Task prompt:
Please print the entries below exactly, from the line with "Diagram 17 of" through the line with "The rotation added", including both of those lines and leaving out all others.

Raw data:
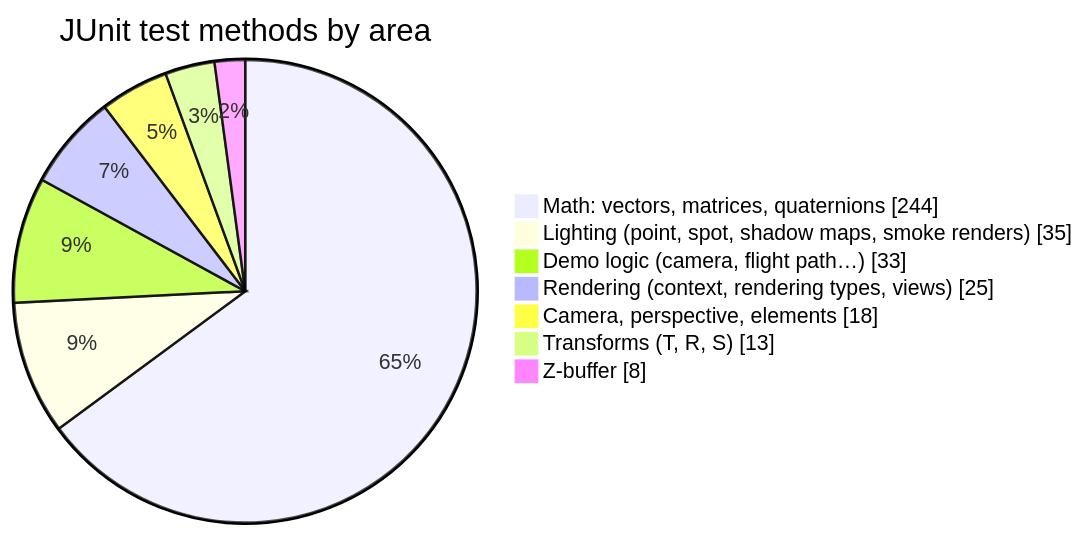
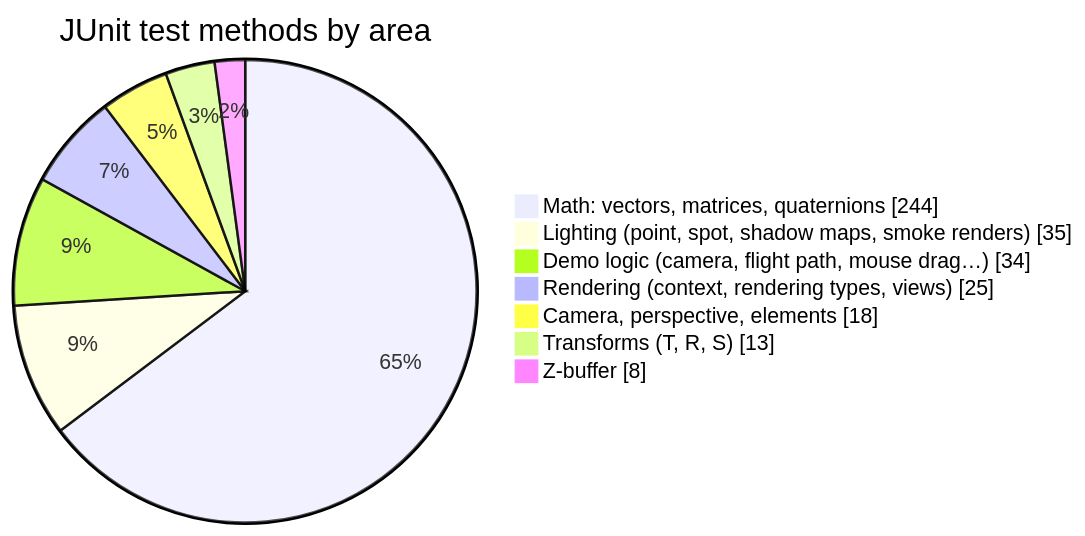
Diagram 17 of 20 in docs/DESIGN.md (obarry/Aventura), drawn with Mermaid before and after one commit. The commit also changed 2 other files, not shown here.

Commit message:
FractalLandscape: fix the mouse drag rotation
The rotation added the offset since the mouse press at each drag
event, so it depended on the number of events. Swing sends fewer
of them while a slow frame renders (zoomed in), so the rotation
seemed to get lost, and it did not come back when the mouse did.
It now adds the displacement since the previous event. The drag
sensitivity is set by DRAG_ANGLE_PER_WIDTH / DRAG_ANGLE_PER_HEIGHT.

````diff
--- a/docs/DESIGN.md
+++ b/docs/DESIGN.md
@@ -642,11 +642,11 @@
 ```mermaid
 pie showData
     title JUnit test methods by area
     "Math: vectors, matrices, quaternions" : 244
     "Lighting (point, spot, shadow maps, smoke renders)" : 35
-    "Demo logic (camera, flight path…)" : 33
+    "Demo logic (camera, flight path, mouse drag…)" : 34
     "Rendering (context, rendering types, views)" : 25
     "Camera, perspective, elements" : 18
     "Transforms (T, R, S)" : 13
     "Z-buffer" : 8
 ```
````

* * *

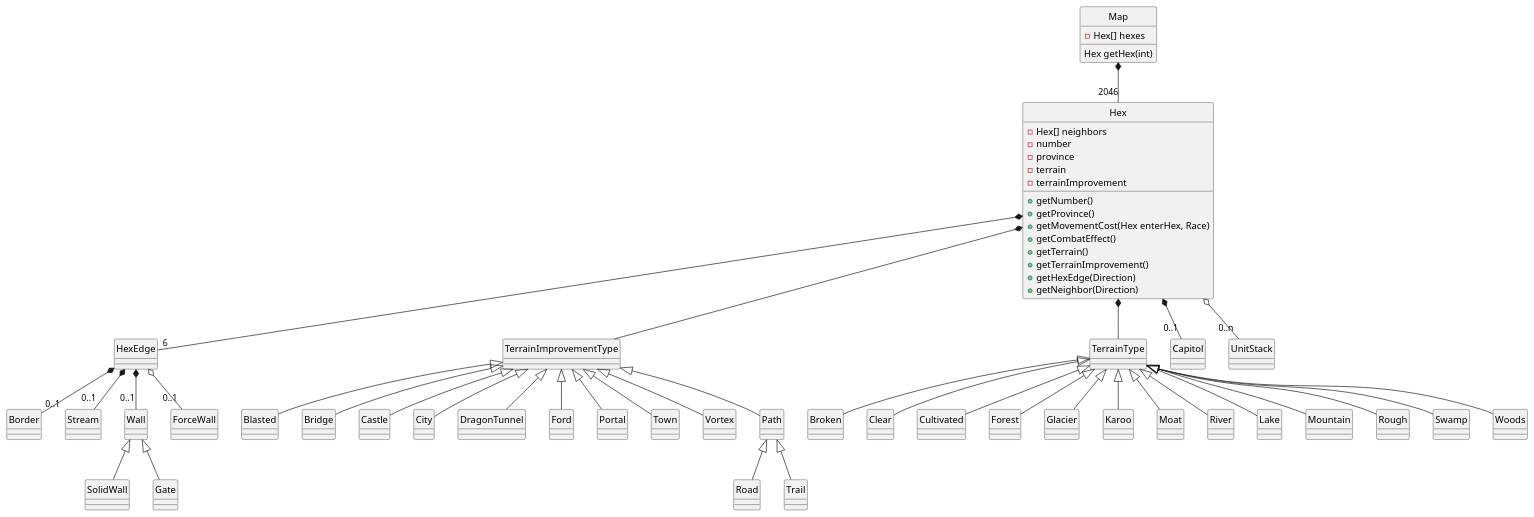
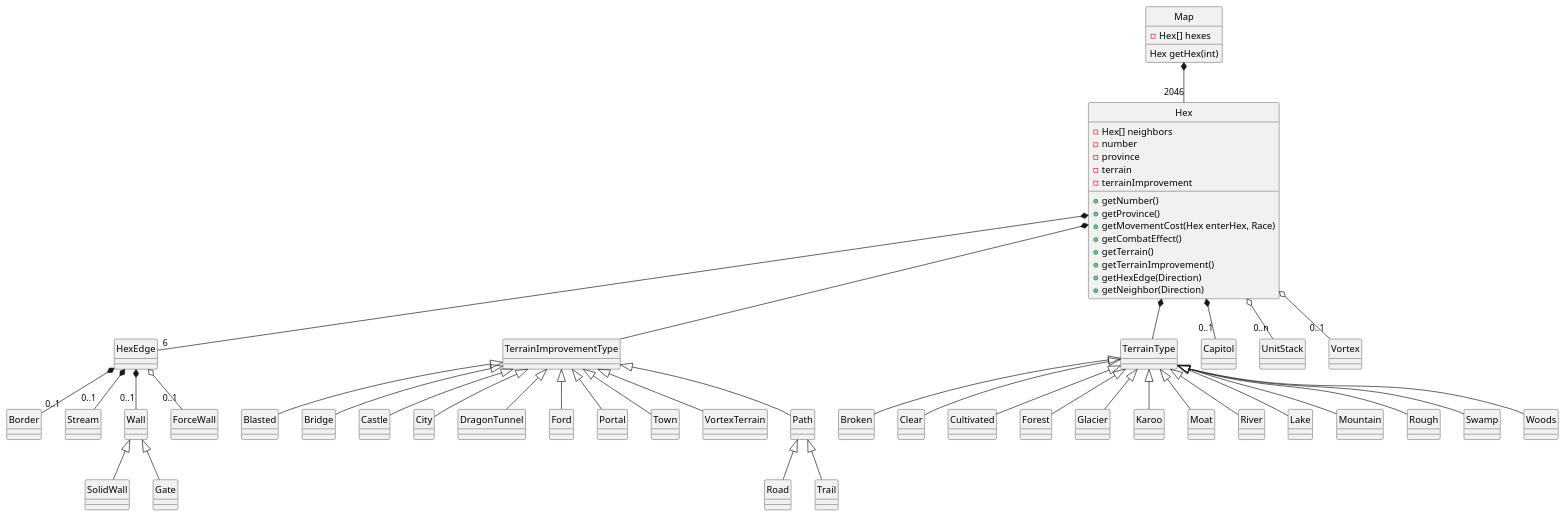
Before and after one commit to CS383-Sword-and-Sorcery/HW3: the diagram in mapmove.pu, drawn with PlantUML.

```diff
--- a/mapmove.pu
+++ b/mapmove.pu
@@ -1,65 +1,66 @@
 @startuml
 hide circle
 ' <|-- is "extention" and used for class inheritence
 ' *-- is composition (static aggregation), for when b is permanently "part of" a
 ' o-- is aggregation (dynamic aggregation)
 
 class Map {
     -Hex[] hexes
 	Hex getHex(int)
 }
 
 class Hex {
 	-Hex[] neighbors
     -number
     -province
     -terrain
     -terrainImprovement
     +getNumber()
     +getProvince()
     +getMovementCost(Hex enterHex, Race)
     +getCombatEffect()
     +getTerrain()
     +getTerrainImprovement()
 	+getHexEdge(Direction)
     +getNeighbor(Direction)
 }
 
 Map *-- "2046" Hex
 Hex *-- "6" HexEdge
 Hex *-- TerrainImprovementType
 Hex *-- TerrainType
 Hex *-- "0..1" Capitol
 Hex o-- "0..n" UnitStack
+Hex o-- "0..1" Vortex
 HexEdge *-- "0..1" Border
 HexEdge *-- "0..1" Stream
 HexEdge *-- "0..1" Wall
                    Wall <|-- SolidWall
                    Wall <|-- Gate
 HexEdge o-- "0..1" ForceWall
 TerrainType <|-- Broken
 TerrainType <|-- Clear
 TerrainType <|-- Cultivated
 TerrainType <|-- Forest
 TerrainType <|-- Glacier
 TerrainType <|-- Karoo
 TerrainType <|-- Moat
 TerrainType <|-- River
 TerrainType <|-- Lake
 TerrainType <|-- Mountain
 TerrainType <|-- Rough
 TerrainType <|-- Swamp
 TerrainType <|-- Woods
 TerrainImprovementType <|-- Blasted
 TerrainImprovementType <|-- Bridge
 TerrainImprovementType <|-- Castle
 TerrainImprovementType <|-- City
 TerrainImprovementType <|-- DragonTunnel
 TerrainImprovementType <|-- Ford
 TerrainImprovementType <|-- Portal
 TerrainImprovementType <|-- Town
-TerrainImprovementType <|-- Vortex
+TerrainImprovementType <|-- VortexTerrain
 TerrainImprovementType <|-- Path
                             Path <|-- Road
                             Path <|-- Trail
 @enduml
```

Answer box:
Diagram 17 of 20 in docs/DESIGN.md (obarry/Aventura), drawn with Mermaid before and after one commit. The commit also changed 2 other files, not shown here.

Commit message:
FractalLandscape: fix the mouse drag rotation
The rotation added the offset since the mouse press at each drag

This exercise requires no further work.